▶ **ACTION ITEM**
Each entry here needs to be given again exactly.

▶ **LISTED RECORDS**
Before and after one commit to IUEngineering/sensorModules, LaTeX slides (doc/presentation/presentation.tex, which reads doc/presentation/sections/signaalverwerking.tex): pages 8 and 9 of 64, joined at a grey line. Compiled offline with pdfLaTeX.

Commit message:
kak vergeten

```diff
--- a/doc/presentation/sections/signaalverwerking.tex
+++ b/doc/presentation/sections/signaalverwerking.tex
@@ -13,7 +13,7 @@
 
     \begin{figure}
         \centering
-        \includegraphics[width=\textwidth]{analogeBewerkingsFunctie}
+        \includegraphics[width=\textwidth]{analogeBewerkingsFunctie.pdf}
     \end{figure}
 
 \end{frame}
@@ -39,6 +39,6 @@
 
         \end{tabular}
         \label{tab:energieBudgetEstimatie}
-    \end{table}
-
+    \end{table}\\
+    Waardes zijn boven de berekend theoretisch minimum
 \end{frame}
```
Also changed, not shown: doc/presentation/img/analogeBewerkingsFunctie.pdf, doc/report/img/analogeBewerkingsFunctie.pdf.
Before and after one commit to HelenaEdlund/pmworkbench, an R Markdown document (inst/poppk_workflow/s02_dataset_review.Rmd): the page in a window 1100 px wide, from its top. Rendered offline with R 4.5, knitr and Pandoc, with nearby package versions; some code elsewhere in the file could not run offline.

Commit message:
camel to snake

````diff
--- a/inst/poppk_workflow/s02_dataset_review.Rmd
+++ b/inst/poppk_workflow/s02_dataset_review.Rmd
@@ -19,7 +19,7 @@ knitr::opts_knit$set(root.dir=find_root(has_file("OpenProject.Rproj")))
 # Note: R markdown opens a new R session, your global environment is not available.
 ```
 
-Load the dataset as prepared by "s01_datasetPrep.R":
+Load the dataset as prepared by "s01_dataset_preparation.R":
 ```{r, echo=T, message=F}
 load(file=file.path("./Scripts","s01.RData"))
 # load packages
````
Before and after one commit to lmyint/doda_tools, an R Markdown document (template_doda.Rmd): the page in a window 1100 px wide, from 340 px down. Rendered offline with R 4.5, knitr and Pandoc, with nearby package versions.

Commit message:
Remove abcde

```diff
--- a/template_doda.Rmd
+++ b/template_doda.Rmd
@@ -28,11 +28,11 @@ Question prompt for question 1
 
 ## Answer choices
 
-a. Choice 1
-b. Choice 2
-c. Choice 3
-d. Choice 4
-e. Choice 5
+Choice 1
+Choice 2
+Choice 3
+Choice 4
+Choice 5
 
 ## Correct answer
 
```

▶ **TASK RESPONSE**
Before and after one commit to IUEngineering/sensorModules, LaTeX slides (doc/presentation/presentation.tex, which reads doc/presentation/sections/signaalverwerking.tex): pages 8 and 9 of 64, joined at a grey line. Compiled offline with pdfLaTeX.

Commit message:
kak vergeten

```diff
--- a/doc/presentation/sections/signaalverwerking.tex
+++ b/doc/presentation/sections/signaalverwerking.tex
@@ -13,7 +13,7 @@
 
     \begin{figure}
         \centering
-        \includegraphics[width=\textwidth]{analogeBewerkingsFunctie}
+        \includegraphics[width=\textwidth]{analogeBewerkingsFunctie.pdf}
     \end{figure}
 
 \end{frame}
@@ -39,6 +39,6 @@
 
         \end{tabular}
         \label{tab:energieBudgetEstimatie}
-    \end{table}
-
+    \end{table}\\
+    Waardes zijn boven de berekend theoretisch minimum
 \end{frame}
```
Also changed, not shown: doc/presentation/img/analogeBewerkingsFunctie.pdf, doc/report/img/analogeBewerkingsFunctie.pdf.
Before and after one commit to HelenaEdlund/pmworkbench, an R Markdown document (inst/poppk_workflow/s02_dataset_review.Rmd): the page in a window 1100 px wide, from its top. Rendered offline with R 4.5, knitr and Pandoc, with nearby package versions; some code elsewhere in the file could not run offline.

Commit message:
camel to snake

````diff
--- a/inst/poppk_workflow/s02_dataset_review.Rmd
+++ b/inst/poppk_workflow/s02_dataset_review.Rmd
@@ -19,7 +19,7 @@ knitr::opts_knit$set(root.dir=find_root(has_file("OpenProject.Rproj")))
 # Note: R markdown opens a new R session, your global environment is not available.
 ```
 
-Load the dataset as prepared by "s01_datasetPrep.R":
+Load the dataset as prepared by "s01_dataset_preparation.R":
 ```{r, echo=T, message=F}
 load(file=file.path("./Scripts","s01.RData"))
 # load packages
````
Before and after one commit to lmyint/doda_tools, an R Markdown document (template_doda.Rmd): the page in a window 1100 px wide, from 340 px down. Rendered offline with R 4.5, knitr and Pandoc, with nearby package versions.

Commit message:
Remove abcde

```diff
--- a/template_doda.Rmd
+++ b/template_doda.Rmd
@@ -28,11 +28,11 @@ Question prompt for question 1
 
 ## Answer choices
 
-a. Choice 1
-b. Choice 2
-c. Choice 3
-d. Choice 4
-e. Choice 5
+Choice 1
+Choice 2
+Choice 3
+Choice 4
+Choice 5
 
 ## Correct answer
 
```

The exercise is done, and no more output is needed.